Thursday, September 29, 2011

Richard Serra

Took in the Richard Serra show at the Gagosian gallery the other day, and it was extraordinary. It consists of two very large weatherproof steel sculptures that fill the space like mazes. The fact that you can walk "through" them also adds to the experience of experiencing them and adds a touch of anxiety.  I was overwhelmed by the scale of course but also by the texture and the color of the work. The steel was so soft and smooth that I thought it was wood but of course that is not his medium. A brilliant show of force by one of our best sculptors.

Wednesday, September 28, 2011

The end of September Notebook Page. Collage, ink and paint on notebook paper

Monday, September 26, 2011

another late september notebook page. collage, ink on notebook paper

Saturday, September 24, 2011

Sale Books priced form $5.00-$10.00

This is my sale list of books featuring nearly 200 items priced from $5.00-$10.00 none higher. New items added daily.

Wednesday, September 21, 2011

Mid September 2011 notebook drawing. Paint and collage on notebook paper


One of the things that I like best about some of Andy Warhol’s work is that it’s like looking through one of those large fashion celebrity magazines.  You can take it all in quickly, and then move on to more important things. It passes the time. The recent show of Warhol at the Gagosian Gallery is totally taken up with his “Liz” portraits and are  pretty and vapid at the same time. This may have to do with the subject of these portraits, I would much prefer a gallery full of his Marilyn’s or the soup cans, but the show did make me smile and the back room gallery with lots of Liz’s is the best part of the exhibit. The other pop show now up is at the Paula Cooper Gallery and is a dull exhibition  of Roy Lichenstein’s paintings of architectural moldings which he called the Entablatures Series. He did these between 1971 and 1976 and these are pop without the pop, they just poop. Lichentstein always worked best when he was lifting images from the comics and other obscure popular imagery and was not so successful when making up his own images, like these borders which are minimal and for me devoid of any visual excitement.  They are big. Or to quote Barbara Rose from the press release:
 “the mechanical reformulation of the romantic tradition of landscape and seascape, an anti-naturalism as appropriately satirical of our technological environment as the anti-humanism of the cartoon style was of the traditional heroic subjects of love and war. ”  No wonder I can’t stand most art criticism.

Monday, September 19, 2011

African American Material For Sale

 I'm going to try to post all my catalogs from cinemage books. The first one is for African American books and other items.

Two paintings from the early 80's and one from 1990 recently photographed

Some Recent Photographs

Friday, September 16, 2011

Mid September 2011 notebook drawing. Paint and collage on notebook paper

Tuesday, September 13, 2011

Richard Hamilton 1922-2011

Monday, September 12, 2011

September notebook drawing. Ink, paint and collage on notebook paper

Saturday, September 10, 2011

Cliff Robertson 1923-2011
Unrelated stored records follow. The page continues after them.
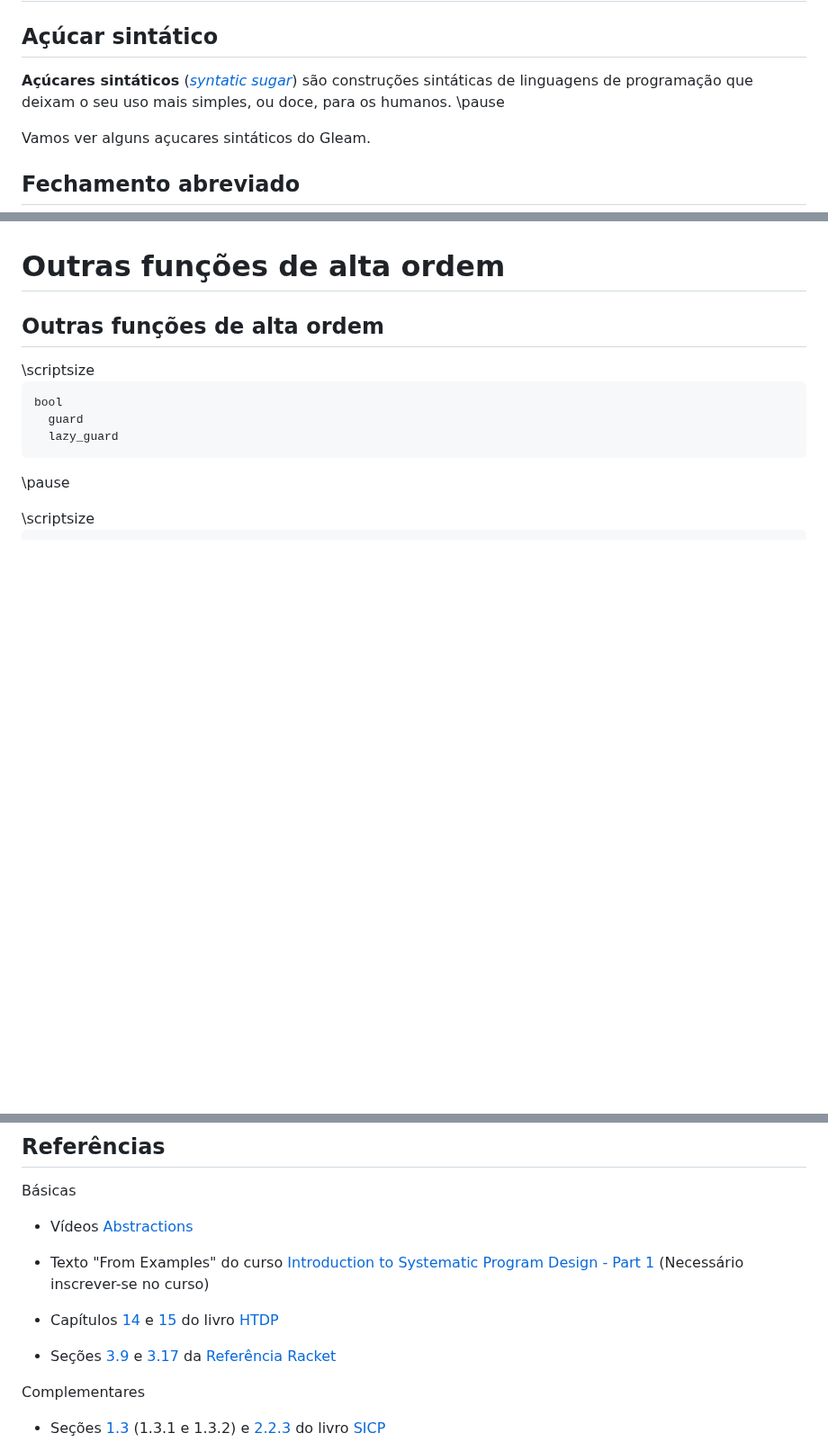
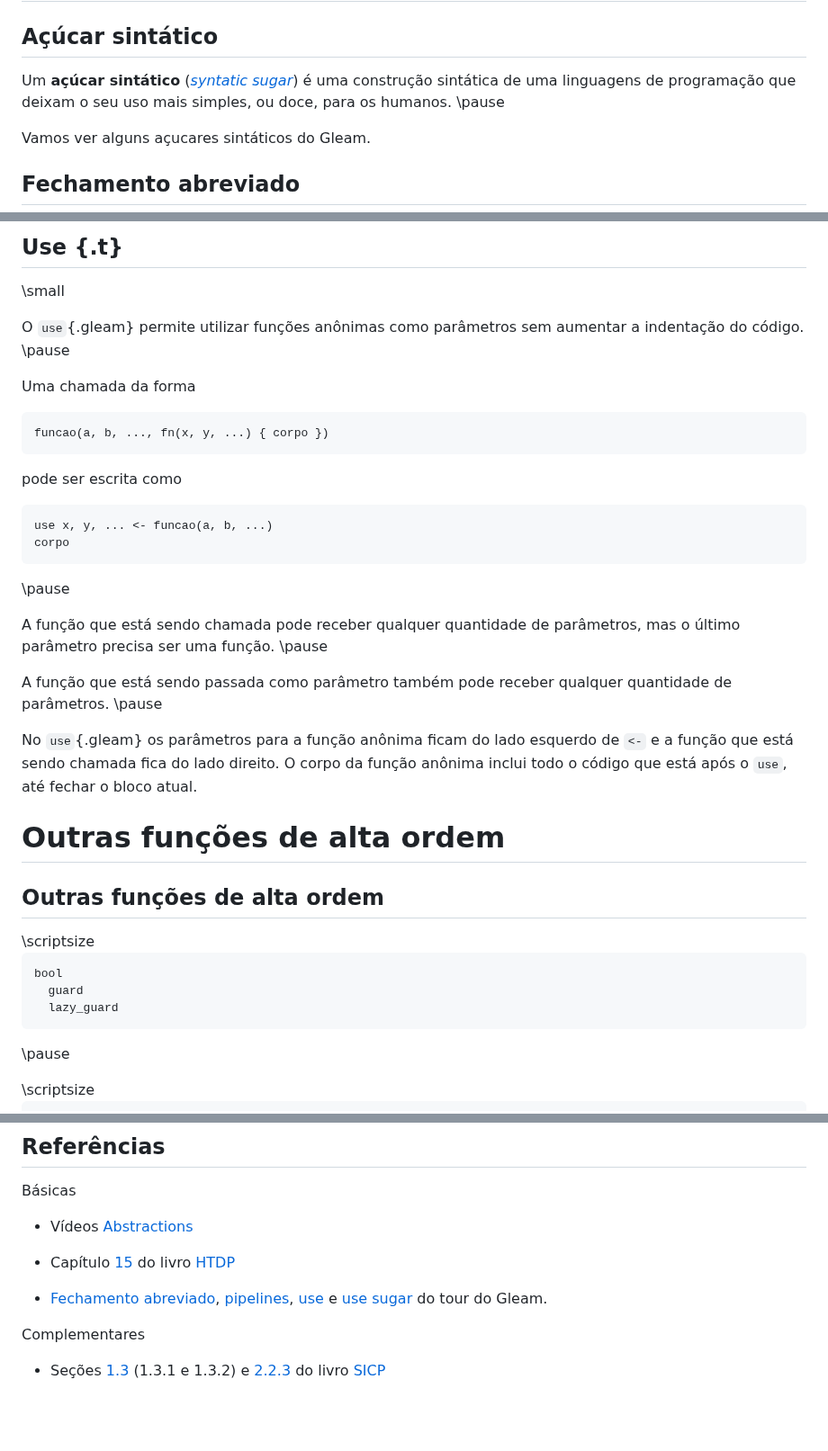
Before and after one commit to malbarbo/na-progfun, a Markdown page: 08-funcoes-como-valores/notas-de-aula.md, 3 parts joined by grey strips. Shown at 90% size. GitHub-like rendering; blank space fills up the shorter version.

Commit message:
funcoes-como-valores: adiciona use

````diff
--- a/08-funcoes-como-valores/notas-de-aula.md
+++ b/08-funcoes-como-valores/notas-de-aula.md
@@ -2460,7 +2460,7 @@ Açúcar sintático
 
 ## Açúcar sintático
 
-**Açúcares sintáticos** ([_syntatic sugar_](https://en.wikipedia.org/wiki/Syntactic_sugar)) são construções sintáticas de linguagens de programação que deixam o seu uso mais simples, ou doce, para os humanos. \pause
+Um **açúcar sintático** ([_syntatic sugar_](https://en.wikipedia.org/wiki/Syntactic_sugar)) é uma construção sintática de uma linguagens de programação que deixam o seu uso mais simples, ou doce, para os humanos. \pause
 
 Vamos ver alguns açucares sintáticos do Gleam.
 
@@ -2679,0 +2888,30 @@ Em breve...
+## Use {.t}
+
+<div class="columns">
+<div class="column" width="100%">
+
+\small
+
+O `use`{.gleam} permite utilizar funções anônimas como parâmetros sem aumentar a indentação do código. \pause
+
+Uma chamada da forma
+
+```gleam
+funcao(a, b, ..., fn(x, y, ...) { corpo })
+```
+
+pode ser escrita como
+
+```gleam
+use x, y, ... <- funcao(a, b, ...)
+corpo
+```
+
+\pause
+
+A função que está sendo chamada pode receber qualquer quantidade de parâmetros, mas o último parâmetro precisa ser uma função. \pause
+
+A função que está sendo passada como parâmetro também pode receber qualquer quantidade de parâmetros. \pause
+
+No `use`{.gleam} os parâmetros para a função anônima ficam do lado esquerdo de `<-` e a função que está sendo chamada fica do lado direito. O corpo da função anônima inclui todo o código que está após o `use`, até fechar o bloco atual.
+
@@ -2784,11 +3024,9 @@ Básicas
 
 - Vídeos [Abstractions](https://www.youtube.com/playlist?list=PL6NenTZG6KroSmESv5ItvLft76ZR8q-Nd)
 
-- Texto "From Examples" do curso [Introduction to Systematic Program Design - Part 1](https://class.coursera.org/programdesign-002/wiki/view?page=UsingAbstractFunctions) (Necessário inscrever-se no curso)
-
-- Capítulos [14](https://htdp.org/2022-8-7/Book/part_three.html#%28part._ch~3add-similarities%29) e [15](https://htdp.org/2022-8-7/Book/part_three.html#%28part._ch~3aabstract%29) do livro [HTDP](http://htdp.org)
-
-- Seções [3.9](http://docs.racket-lang.org/reference/pairs.html) e [3.17](http://docs.racket-lang.org/reference/procedures.html) da [Referência Racket](http://docs.racket-lang.org/reference/)
+- Capítulo [15](https://htdp.org/2022-8-7/Book/part_three.html#%28part._ch~3aabstract%29) do livro [HTDP](http://htdp.org)
+
+- [Fechamento abreviado](https://tour.gleam.run/functions/function-captures/), [pipelines](https://tour.gleam.run/functions/pipelines/), [use](https://tour.gleam.run/advanced-features/use/) e [use sugar](https://tour.gleam.run/advanced-features/use-sugar/) do tour do Gleam.
 
 Complementares
 
````
Also changed, not shown: other parts of 08-funcoes-como-valores/notas-de-aula.md (+211 -1 lines).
Friday, September 09, 2011

Mastodon Dentist

 I just got this very nice copy of Mastodon Dentist that was originally done in 2007 on line and is now available as a copy for only $5.00. The entire issue is illustrated with my drawings (about 14) that I did when I was a teenager. The front cover is a portrait of an old friend done when I was about 25.

Wednesday, September 07, 2011

The Fallen Idol 1948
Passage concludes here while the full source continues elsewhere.